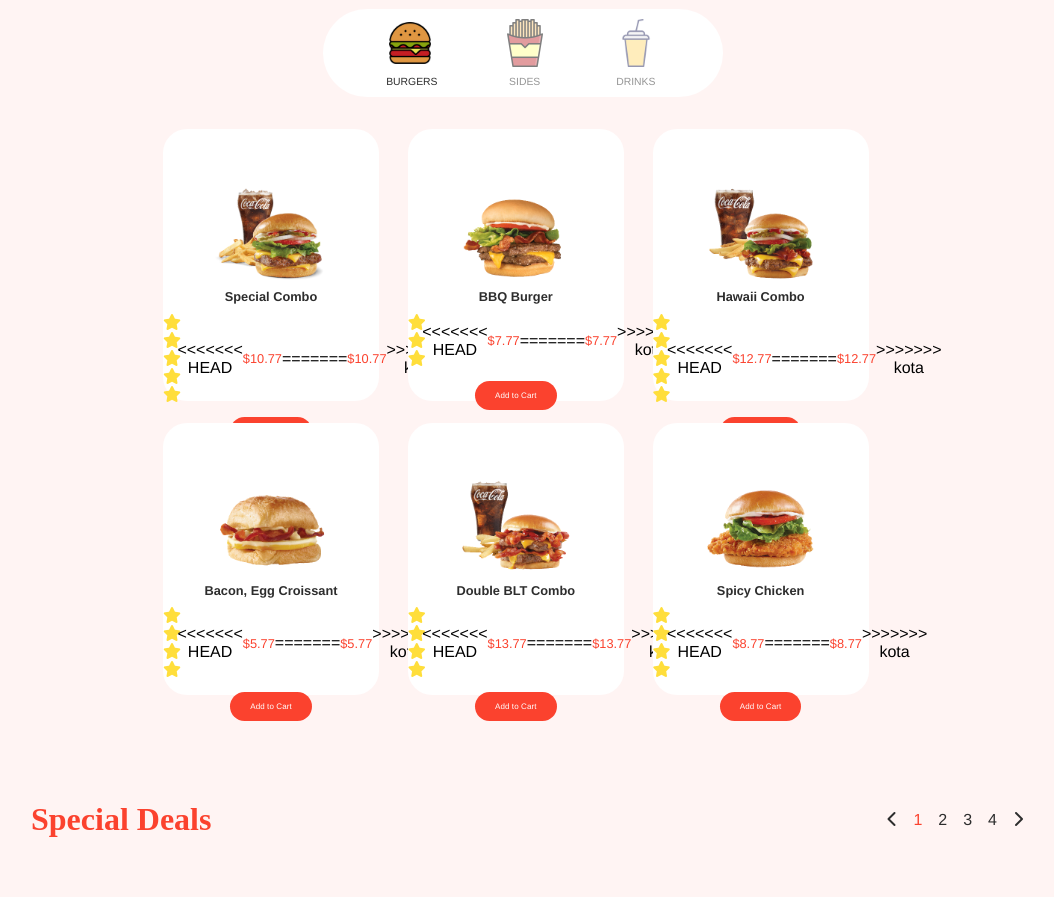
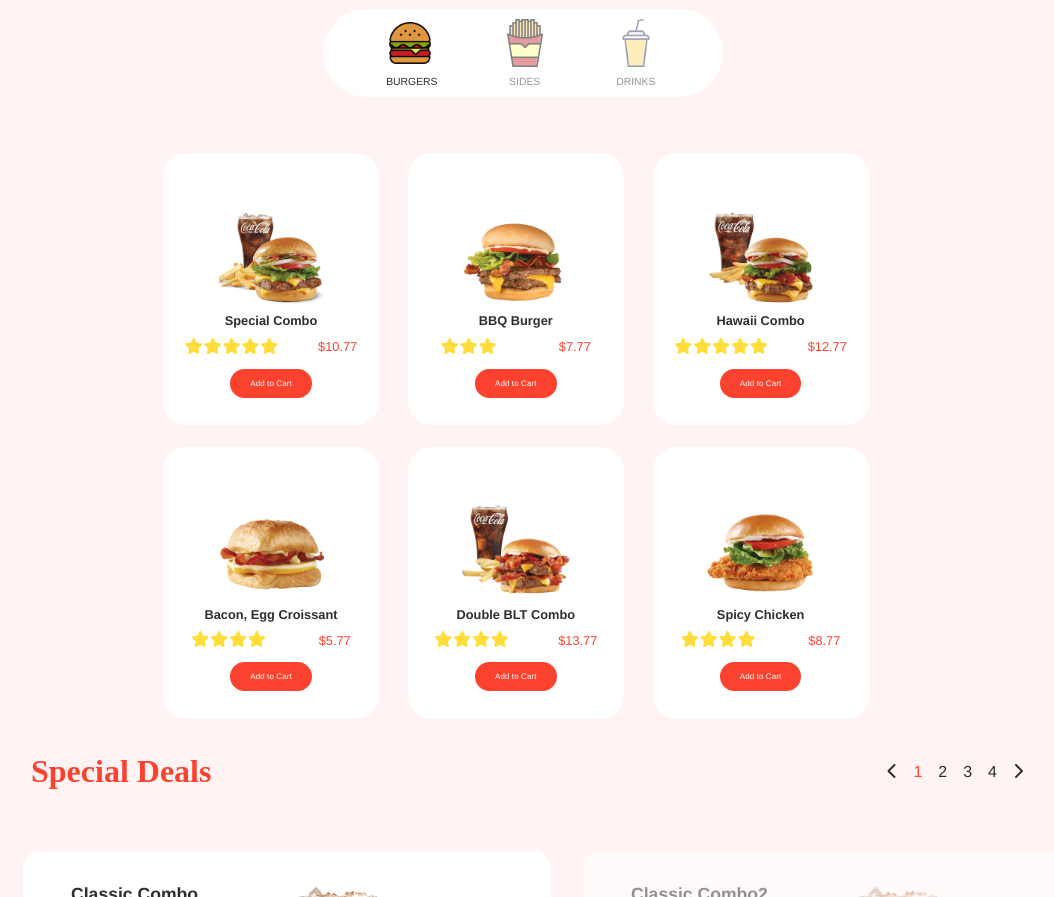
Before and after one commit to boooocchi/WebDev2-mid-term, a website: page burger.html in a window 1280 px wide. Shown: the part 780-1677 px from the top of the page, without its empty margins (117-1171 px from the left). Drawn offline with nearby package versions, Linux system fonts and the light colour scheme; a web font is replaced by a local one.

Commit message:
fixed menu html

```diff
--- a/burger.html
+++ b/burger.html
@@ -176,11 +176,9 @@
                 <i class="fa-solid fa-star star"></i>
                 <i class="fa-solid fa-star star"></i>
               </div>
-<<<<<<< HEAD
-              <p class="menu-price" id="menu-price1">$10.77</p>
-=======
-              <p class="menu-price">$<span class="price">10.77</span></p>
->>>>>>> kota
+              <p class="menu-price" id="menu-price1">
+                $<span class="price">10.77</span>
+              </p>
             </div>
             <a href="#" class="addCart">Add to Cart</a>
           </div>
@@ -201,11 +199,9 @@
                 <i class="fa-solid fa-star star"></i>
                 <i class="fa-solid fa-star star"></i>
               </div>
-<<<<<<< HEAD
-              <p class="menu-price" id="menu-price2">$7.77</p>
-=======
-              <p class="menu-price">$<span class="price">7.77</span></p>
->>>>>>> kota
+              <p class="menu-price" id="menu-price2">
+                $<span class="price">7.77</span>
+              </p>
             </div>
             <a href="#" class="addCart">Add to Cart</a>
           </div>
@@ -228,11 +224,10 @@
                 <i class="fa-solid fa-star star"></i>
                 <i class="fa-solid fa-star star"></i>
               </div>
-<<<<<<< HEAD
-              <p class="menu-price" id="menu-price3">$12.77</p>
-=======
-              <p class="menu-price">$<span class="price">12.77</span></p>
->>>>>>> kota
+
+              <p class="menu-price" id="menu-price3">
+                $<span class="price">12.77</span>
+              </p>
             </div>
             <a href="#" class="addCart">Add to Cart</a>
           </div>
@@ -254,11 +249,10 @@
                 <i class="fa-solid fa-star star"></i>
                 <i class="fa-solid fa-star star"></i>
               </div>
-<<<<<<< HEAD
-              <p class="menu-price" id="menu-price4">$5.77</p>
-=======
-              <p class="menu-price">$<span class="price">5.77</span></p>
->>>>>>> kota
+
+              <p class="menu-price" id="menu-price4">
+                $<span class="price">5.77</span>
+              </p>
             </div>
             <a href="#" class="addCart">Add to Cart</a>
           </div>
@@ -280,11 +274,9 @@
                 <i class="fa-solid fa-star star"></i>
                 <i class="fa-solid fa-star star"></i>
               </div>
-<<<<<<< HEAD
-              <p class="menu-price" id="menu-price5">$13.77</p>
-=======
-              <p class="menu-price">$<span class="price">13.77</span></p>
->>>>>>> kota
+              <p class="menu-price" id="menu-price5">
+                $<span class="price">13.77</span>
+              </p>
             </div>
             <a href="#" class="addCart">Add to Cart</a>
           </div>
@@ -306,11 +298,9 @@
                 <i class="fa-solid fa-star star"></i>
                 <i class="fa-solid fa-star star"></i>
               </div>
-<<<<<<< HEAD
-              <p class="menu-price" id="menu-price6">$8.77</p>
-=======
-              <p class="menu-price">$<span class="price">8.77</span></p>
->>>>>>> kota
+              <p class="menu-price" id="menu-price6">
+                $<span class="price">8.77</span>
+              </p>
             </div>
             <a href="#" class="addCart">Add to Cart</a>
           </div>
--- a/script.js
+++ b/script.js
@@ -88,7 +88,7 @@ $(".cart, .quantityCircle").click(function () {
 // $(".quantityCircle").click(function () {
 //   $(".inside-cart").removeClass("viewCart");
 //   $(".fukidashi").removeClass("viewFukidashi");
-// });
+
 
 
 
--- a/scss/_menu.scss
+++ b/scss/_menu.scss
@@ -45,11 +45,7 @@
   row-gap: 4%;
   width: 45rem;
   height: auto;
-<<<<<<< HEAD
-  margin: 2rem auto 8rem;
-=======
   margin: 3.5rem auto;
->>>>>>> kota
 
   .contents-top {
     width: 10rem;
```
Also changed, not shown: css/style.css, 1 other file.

**What this task involves:**
Print the material above exactly as it appears, but not its pictures.

**Written solution:**
Before and after one commit to boooocchi/WebDev2-mid-term, a website: page burger.html in a window 1280 px wide. Shown: the part 780-1677 px from the top of the page, without its empty margins (117-1171 px from the left). Drawn offline with nearby package versions, Linux system fonts and the light colour scheme; a web font is replaced by a local one.

Commit message:
fixed menu html

```diff
--- a/burger.html
+++ b/burger.html
@@ -176,11 +176,9 @@
                 <i class="fa-solid fa-star star"></i>
                 <i class="fa-solid fa-star star"></i>
               </div>
-<<<<<<< HEAD
-              <p class="menu-price" id="menu-price1">$10.77</p>
-=======
-              <p class="menu-price">$<span class="price">10.77</span></p>
->>>>>>> kota
+              <p class="menu-price" id="menu-price1">
+                $<span class="price">10.77</span>
+              </p>
             </div>
             <a href="#" class="addCart">Add to Cart</a>
           </div>
@@ -201,11 +199,9 @@
                 <i class="fa-solid fa-star star"></i>
                 <i class="fa-solid fa-star star"></i>
               </div>
-<<<<<<< HEAD
-              <p class="menu-price" id="menu-price2">$7.77</p>
-=======
-              <p class="menu-price">$<span class="price">7.77</span></p>
->>>>>>> kota
+              <p class="menu-price" id="menu-price2">
+                $<span class="price">7.77</span>
+              </p>
             </div>
             <a href="#" class="addCart">Add to Cart</a>
           </div>
@@ -228,11 +224,10 @@
                 <i class="fa-solid fa-star star"></i>
                 <i class="fa-solid fa-star star"></i>
               </div>
-<<<<<<< HEAD
-              <p class="menu-price" id="menu-price3">$12.77</p>
-=======
-              <p class="menu-price">$<span class="price">12.77</span></p>
->>>>>>> kota
+
+              <p class="menu-price" id="menu-price3">
+                $<span class="price">12.77</span>
+              </p>
             </div>
             <a href="#" class="addCart">Add to Cart</a>
           </div>
@@ -254,11 +249,10 @@
                 <i class="fa-solid fa-star star"></i>
                 <i class="fa-solid fa-star star"></i>
               </div>
-<<<<<<< HEAD
-              <p class="menu-price" id="menu-price4">$5.77</p>
-=======
-              <p class="menu-price">$<span class="price">5.77</span></p>
->>>>>>> kota
+
+              <p class="menu-price" id="menu-price4">
+                $<span class="price">5.77</span>
+              </p>
             </div>
             <a href="#" class="addCart">Add to Cart</a>
           </div>
@@ -280,11 +274,9 @@
                 <i class="fa-solid fa-star star"></i>
                 <i class="fa-solid fa-star star"></i>
               </div>
-<<<<<<< HEAD
-              <p class="menu-price" id="menu-price5">$13.77</p>
-=======
-              <p class="menu-price">$<span class="price">13.77</span></p>
->>>>>>> kota
+              <p class="menu-price" id="menu-price5">
+                $<span class="price">13.77</span>
+              </p>
             </div>
             <a href="#" class="addCart">Add to Cart</a>
           </div>
@@ -306,11 +298,9 @@
                 <i class="fa-solid fa-star star"></i>
                 <i class="fa-solid fa-star star"></i>
               </div>
-<<<<<<< HEAD
-              <p class="menu-price" id="menu-price6">$8.77</p>
-=======
-              <p class="menu-price">$<span class="price">8.77</span></p>
->>>>>>> kota
+              <p class="menu-price" id="menu-price6">
+                $<span class="price">8.77</span>
+              </p>
             </div>
             <a href="#" class="addCart">Add to Cart</a>
           </div>
--- a/script.js
+++ b/script.js
@@ -88,7 +88,7 @@ $(".cart, .quantityCircle").click(function () {
 // $(".quantityCircle").click(function () {
 //   $(".inside-cart").removeClass("viewCart");
 //   $(".fukidashi").removeClass("viewFukidashi");
-// });
+
 
 
 
--- a/scss/_menu.scss
+++ b/scss/_menu.scss
@@ -45,11 +45,7 @@
   row-gap: 4%;
   width: 45rem;
   height: auto;
-<<<<<<< HEAD
-  margin: 2rem auto 8rem;
-=======
   margin: 3.5rem auto;
->>>>>>> kota
 
   .contents-top {
     width: 10rem;
```
Also changed, not shown: css/style.css, 1 other file.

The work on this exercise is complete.